====== RECORDS FOR THE TASK
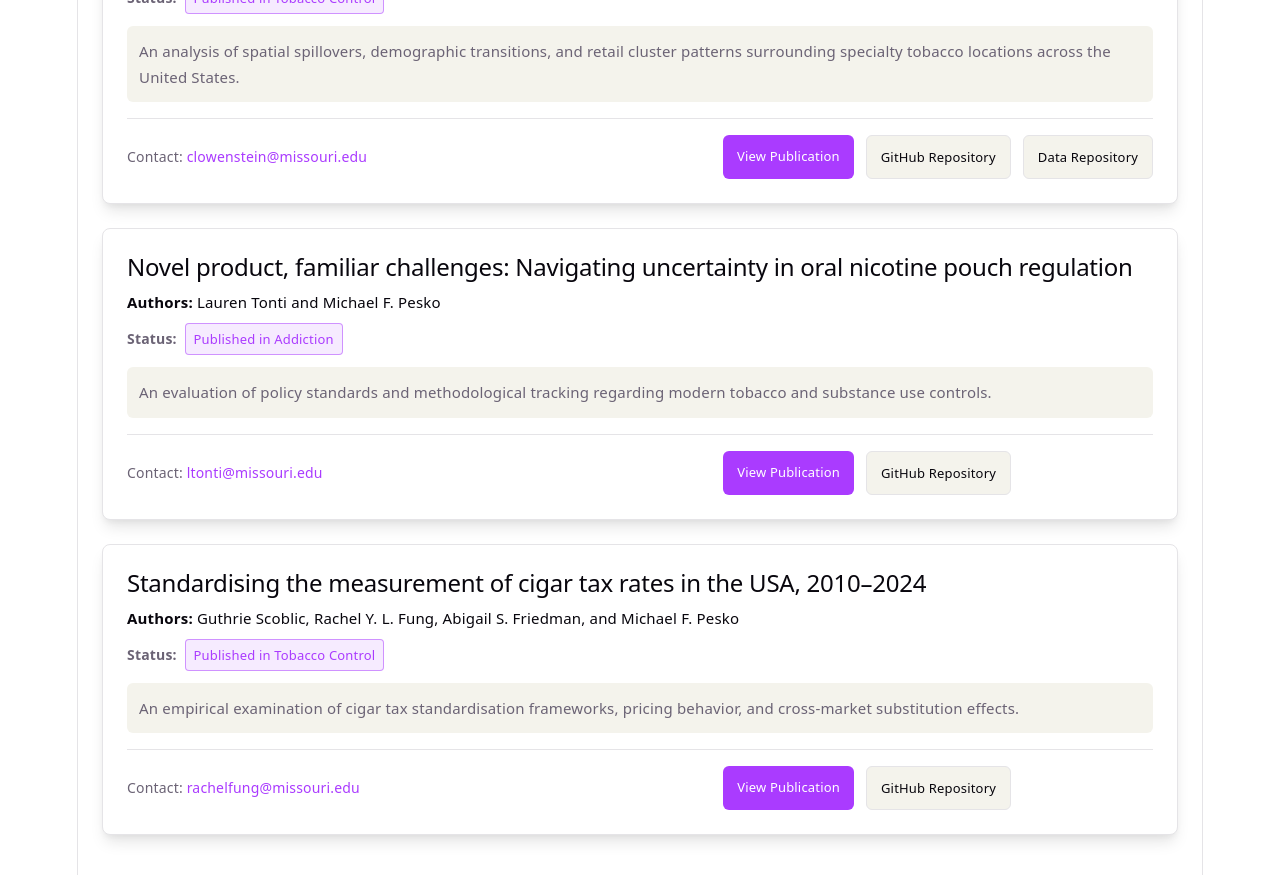
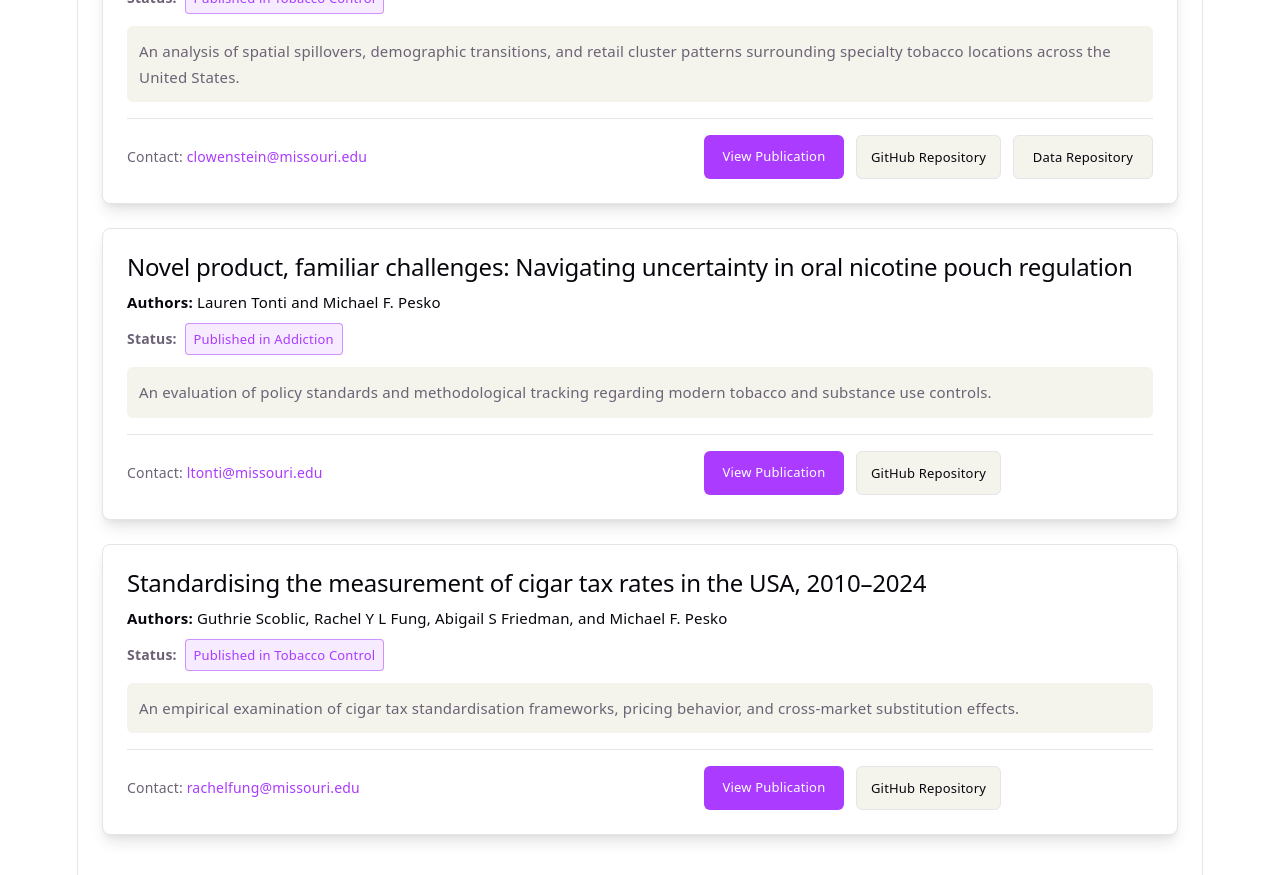
Before and after one commit to Social-Impact-Lab-SIL/SIL-Publications-Archive, a React (Vite) app: page / in a window 1280 px wide. Shown: the part 400-1275 px from the top of the page. Built offline with nearby package versions, Linux system fonts and the light colour scheme.

Commit message:
Fix Button Spacing v2

```diff
--- a/src/App.jsx
+++ b/src/App.jsx
@@ -26,7 +26,7 @@ export default function App() {
     },
     {
       title: "Standardising the measurement of cigar tax rates in the USA, 2010–2024",
-      authors: "Guthrie Scoblic, Rachel Y. L. Fung, Abigail S. Friedman, and Michael F. Pesko",
+      authors: "Guthrie Scoblic, Rachel Y L Fung, Abigail S Friedman, and Michael F. Pesko",
       status: "Published in Tobacco Control",
       abstract: "An empirical examination of cigar tax standardisation frameworks, pricing behavior, and cross-market substitution effects.",
       repoLink: "https://github.com/Social-Impact-Lab-SIL/CigarTaxStandardisation",
@@ -140,10 +140,11 @@ export default function App() {
                   Contact: <a href={`mailto:${pub.contact}`} style={{ color: 'var(--accent)', textDecoration: 'none' }}>{pub.contact}</a>
                 </span>
 
-                {/* Button Container with Fixed Slots for Alignment */}
-                <div style={{ display: 'flex', gap: '12px', flexWrap: 'wrap' }}>
+                {/* Grid Layout for Perfect Column Alignment */}
+                <div style={{ display: 'grid', gridTemplateColumns: 'repeat(3, minmax(140px, auto))', gap: '12px', justifyContent: 'end' }}>
+
                   {/* Slot 1: View Publication */}
-                  <div style={{ minWidth: '130px', display: 'flex', justifyContent: 'flex-end' }}>
+                  <div style={{ display: 'flex', justifyContent: 'flex-end' }}>
                     {pub.pubLink ? (
                       <a
                         href={pub.pubLink}
@@ -167,7 +168,7 @@ export default function App() {
                   </div>
 
                   {/* Slot 2: GitHub Repository */}
-                  <div style={{ minWidth: '130px', display: 'flex', justifyContent: 'flex-end' }}>
+                  <div style={{ display: 'flex', justifyContent: 'flex-end' }}>
                     {pub.repoLink ? (
                       <a
                         href={pub.repoLink}
@@ -192,7 +193,7 @@ export default function App() {
                   </div>
 
                   {/* Slot 3: Data Repository */}
-                  <div style={{ minWidth: '130px', display: 'flex', justifyContent: 'flex-end' }}>
+                  <div style={{ display: 'flex', justifyContent: 'flex-end' }}>
                     {pub.dataRepoLink ? (
                       <a
                         href={pub.dataRepoLink}
@@ -213,10 +214,9 @@ export default function App() {
                       >
                         Data Repository
                       </a>
-                    ) : (
-                      <div style={{ visibility: 'hidden', height: '0px', width: '130px' }} aria-hidden="true" />
-                    )}
+                    ) : null}
                   </div>
+
                 </div>
               </div>
             </div>
```
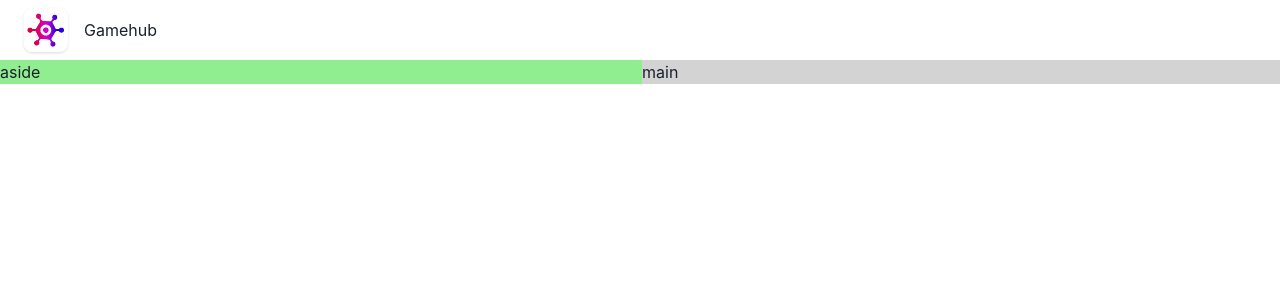
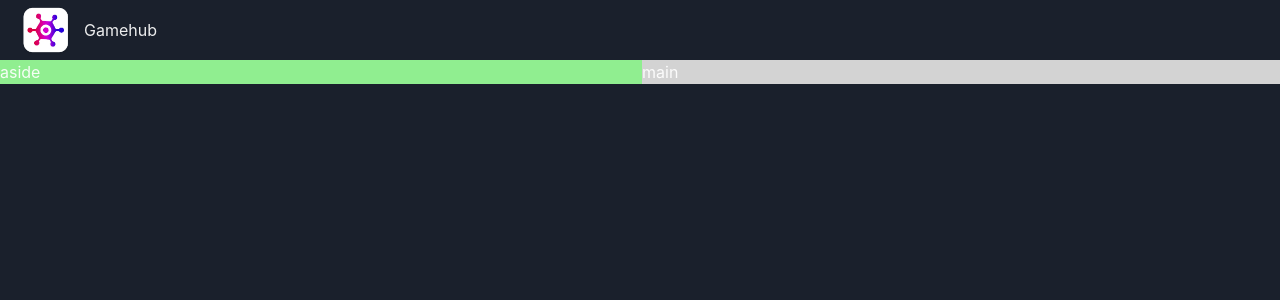
Before and after one commit to saxenaaman17/game-hub, a React (Vite) app: page / in a window 1280 px wide. Shown: the top 300 px of the page. Built offline with nearby package versions, Linux system fonts and the light colour scheme.

Commit message:
implement dark mode

```diff
--- a/src/main.tsx
+++ b/src/main.tsx
@@ -1,12 +1,14 @@
 import React from "react";
 import ReactDOM from "react-dom/client";
-import { ChakraProvider } from "@chakra-ui/react";
+import { ChakraProvider, ColorModeScript } from "@chakra-ui/react";
 import App from "./App.tsx";
+import theme from "./theme.ts";
 import "./index.css";
 
 ReactDOM.createRoot(document.getElementById("root")!).render(
   <React.StrictMode>
-    <ChakraProvider>
+    <ChakraProvider theme={theme}>
+      <ColorModeScript initialColorMode={theme.config.initialColorMode} />
       <App />
     </ChakraProvider>
   </React.StrictMode>
--- /dev/null
+++ b/src/theme.ts
@@ -0,0 +1,11 @@
+import { extendTheme, type ThemeConfig } from "@chakra-ui/react";
+
+// Add your color mode config
+const config: ThemeConfig = {
+  initialColorMode: "dark",
+  useSystemColorMode: false,
+};
+
+const theme = extendTheme({ config });
+
+export default theme;
```
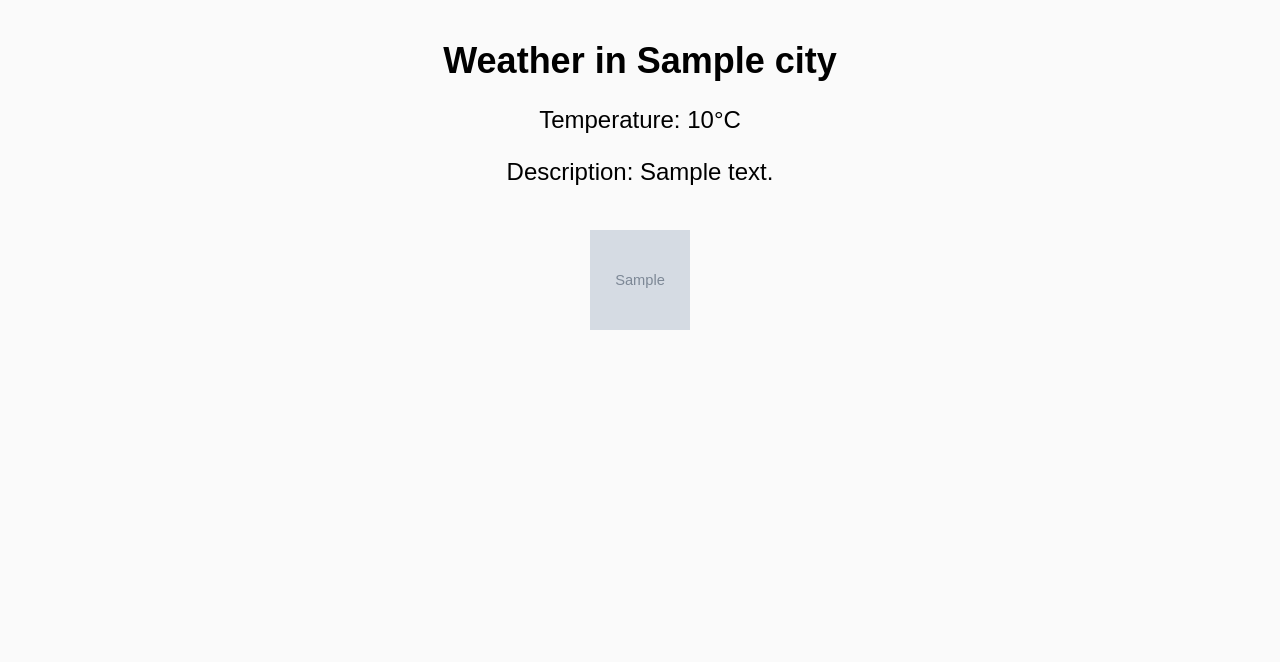
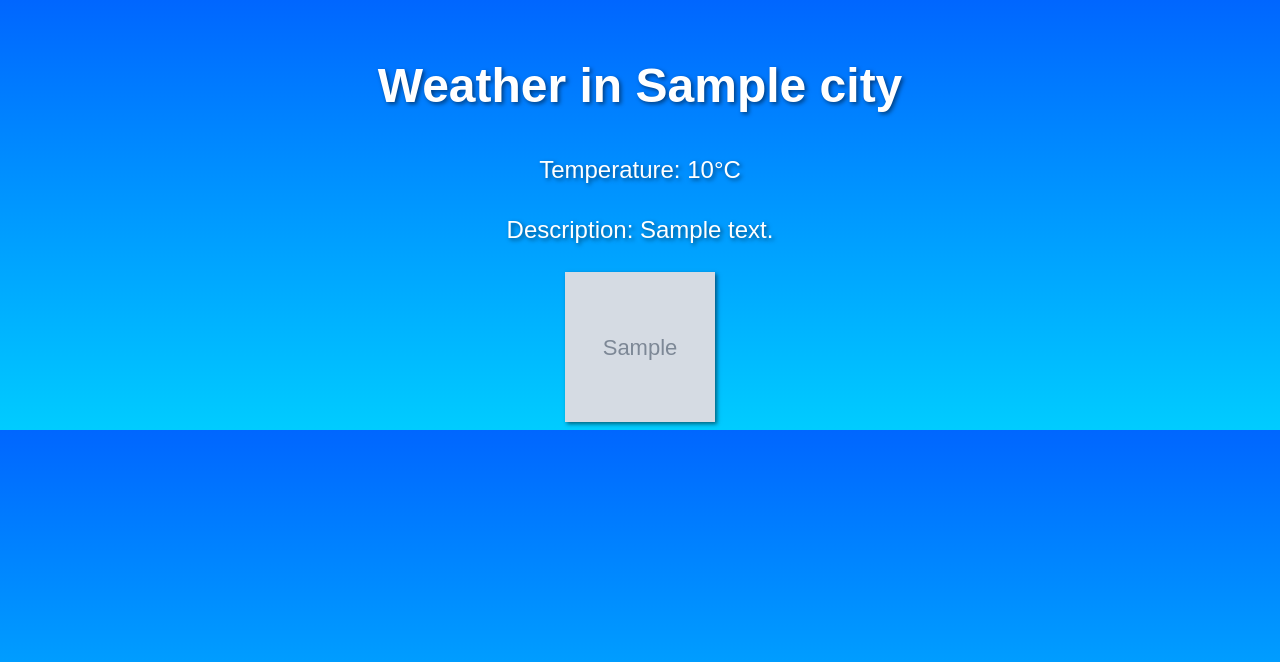
Before and after one commit to Adwaith-Shan-Pk/Weather-Website, a Flask app: template templates/weather.html in a window 1280 px wide. Shown: the top 662 px of the page. Run offline with Flask 3, Linux system fonts and the light colour scheme; the template is opened without the code that fills it: most values are stand-ins (such as "Sample title", 1, 10 or a date in 2020); grey boxes marked "Sample" are stand-in pictures.

Commit message:
Update weather.css

```diff
--- a/static/weather.css
+++ b/static/weather.css
@@ -1,22 +1,53 @@
+/* Body styles */
 body {
-  background-color: #fafafa;
+  background: linear-gradient(to bottom, #0066ff, #00ccff);
   font-family: Arial, sans-serif;
-  text-align: center;
+  font-size: 16px;
+  line-height: 1.5;
+  color: #fff;
 }
 
+/* Heading styles */
 h1 {
-  margin-top: 40px;
-  font-size: 36px;
+  font-size: 48px;
   font-weight: bold;
+  margin-top: 50px;
+  margin-bottom: 30px;
+  text-align: center;
+  text-shadow: 2px 2px 4px rgba(0, 0, 0, 0.5);
 }
 
+/* Paragraph styles */
 p {
+  font-size: 24px;
   margin-top: 20px;
-  font-size: 24px;
+  text-align: center;
+  text-shadow: 2px 2px 4px rgba(0, 0, 0, 0.5);
 }
 
+/* Image styles */
 img {
   margin-top: 20px;
-  height: 100px;
-  width: 100px;
+  height: 150px;
+  width: 150px;
+  display: block;
+  margin-left: auto;
+  margin-right: auto;
+  box-shadow: 2px 2px 4px rgba(0, 0, 0, 0.5);
 }
+
+/* Media queries */
+@media only screen and (max-width: 768px) {
+  h1 {
+    font-size: 36px;
+  }
+
+  p {
+    font-size: 20px;
+  }
+
+  img {
+    height: 100px;
+    width: 100px;
+  }
+}
```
============
All entries must be written out again exactly as given, with no pictures in the copy.

Before and after one commit to Social-Impact-Lab-SIL/SIL-Publications-Archive, a React (Vite) app: page / in a window 1280 px wide. Shown: the part 400-1275 px from the top of the page. Built offline with nearby package versions, Linux system fonts and the light colour scheme.

Commit message:
Fix Button Spacing v2

```diff
--- a/src/App.jsx
+++ b/src/App.jsx
@@ -26,7 +26,7 @@ export default function App() {
     },
     {
       title: "Standardising the measurement of cigar tax rates in the USA, 2010–2024",
-      authors: "Guthrie Scoblic, Rachel Y. L. Fung, Abigail S. Friedman, and Michael F. Pesko",
+      authors: "Guthrie Scoblic, Rachel Y L Fung, Abigail S Friedman, and Michael F. Pesko",
       status: "Published in Tobacco Control",
       abstract: "An empirical examination of cigar tax standardisation frameworks, pricing behavior, and cross-market substitution effects.",
       repoLink: "https://github.com/Social-Impact-Lab-SIL/CigarTaxStandardisation",
@@ -140,10 +140,11 @@ export default function App() {
                   Contact: <a href={`mailto:${pub.contact}`} style={{ color: 'var(--accent)', textDecoration: 'none' }}>{pub.contact}</a>
                 </span>
 
-                {/* Button Container with Fixed Slots for Alignment */}
-                <div style={{ display: 'flex', gap: '12px', flexWrap: 'wrap' }}>
+                {/* Grid Layout for Perfect Column Alignment */}
+                <div style={{ display: 'grid', gridTemplateColumns: 'repeat(3, minmax(140px, auto))', gap: '12px', justifyContent: 'end' }}>
+
                   {/* Slot 1: View Publication */}
-                  <div style={{ minWidth: '130px', display: 'flex', justifyContent: 'flex-end' }}>
+                  <div style={{ display: 'flex', justifyContent: 'flex-end' }}>
                     {pub.pubLink ? (
                       <a
                         href={pub.pubLink}
@@ -167,7 +168,7 @@ export default function App() {
                   </div>
 
                   {/* Slot 2: GitHub Repository */}
-                  <div style={{ minWidth: '130px', display: 'flex', justifyContent: 'flex-end' }}>
+                  <div style={{ display: 'flex', justifyContent: 'flex-end' }}>
                     {pub.repoLink ? (
                       <a
                         href={pub.repoLink}
@@ -192,7 +193,7 @@ export default function App() {
                   </div>
 
                   {/* Slot 3: Data Repository */}
-                  <div style={{ minWidth: '130px', display: 'flex', justifyContent: 'flex-end' }}>
+                  <div style={{ display: 'flex', justifyContent: 'flex-end' }}>
                     {pub.dataRepoLink ? (
                       <a
                         href={pub.dataRepoLink}
@@ -213,10 +214,9 @@ export default function App() {
                       >
                         Data Repository
                       </a>
-                    ) : (
-                      <div style={{ visibility: 'hidden', height: '0px', width: '130px' }} aria-hidden="true" />
-                    )}
+                    ) : null}
                   </div>
+
                 </div>
               </div>
             </div>
```
Before and after one commit to saxenaaman17/game-hub, a React (Vite) app: page / in a window 1280 px wide. Shown: the top 300 px of the page. Built offline with nearby package versions, Linux system fonts and the light colour scheme.

Commit message:
implement dark mode

```diff
--- a/src/main.tsx
+++ b/src/main.tsx
@@ -1,12 +1,14 @@
 import React from "react";
 import ReactDOM from "react-dom/client";
-import { ChakraProvider } from "@chakra-ui/react";
+import { ChakraProvider, ColorModeScript } from "@chakra-ui/react";
 import App from "./App.tsx";
+import theme from "./theme.ts";
 import "./index.css";
 
 ReactDOM.createRoot(document.getElementById("root")!).render(
   <React.StrictMode>
-    <ChakraProvider>
+    <ChakraProvider theme={theme}>
+      <ColorModeScript initialColorMode={theme.config.initialColorMode} />
       <App />
     </ChakraProvider>
   </React.StrictMode>
--- /dev/null
+++ b/src/theme.ts
@@ -0,0 +1,11 @@
+import { extendTheme, type ThemeConfig } from "@chakra-ui/react";
+
+// Add your color mode config
+const config: ThemeConfig = {
+  initialColorMode: "dark",
+  useSystemColorMode: false,
+};
+
+const theme = extendTheme({ config });
+
+export default theme;
```
Before and after one commit to Adwaith-Shan-Pk/Weather-Website, a Flask app: template templates/weather.html in a window 1280 px wide. Shown: the top 662 px of the page. Run offline with Flask 3, Linux system fonts and the light colour scheme; the template is opened without the code that fills it: most values are stand-ins (such as "Sample title", 1, 10 or a date in 2020); grey boxes marked "Sample" are stand-in pictures.

Commit message:
Update weather.css

```diff
--- a/static/weather.css
+++ b/static/weather.css
@@ -1,22 +1,53 @@
+/* Body styles */
 body {
-  background-color: #fafafa;
+  background: linear-gradient(to bottom, #0066ff, #00ccff);
   font-family: Arial, sans-serif;
-  text-align: center;
+  font-size: 16px;
+  line-height: 1.5;
+  color: #fff;
 }
 
+/* Heading styles */
 h1 {
-  margin-top: 40px;
-  font-size: 36px;
+  font-size: 48px;
   font-weight: bold;
+  margin-top: 50px;
+  margin-bottom: 30px;
+  text-align: center;
+  text-shadow: 2px 2px 4px rgba(0, 0, 0, 0.5);
 }
 
+/* Paragraph styles */
 p {
+  font-size: 24px;
   margin-top: 20px;
-  font-size: 24px;
+  text-align: center;
+  text-shadow: 2px 2px 4px rgba(0, 0, 0, 0.5);
 }
 
+/* Image styles */
 img {
   margin-top: 20px;
-  height: 100px;
-  width: 100px;
+  height: 150px;
+  width: 150px;
+  display: block;
+  margin-left: auto;
+  margin-right: auto;
+  box-shadow: 2px 2px 4px rgba(0, 0, 0, 0.5);
 }
+
+/* Media queries */
+@media only screen and (max-width: 768px) {
+  h1 {
+    font-size: 36px;
+  }
+
+  p {
+    font-size: 20px;
+  }
+
+  img {
+    height: 100px;
+    width: 100px;
+  }
+}
```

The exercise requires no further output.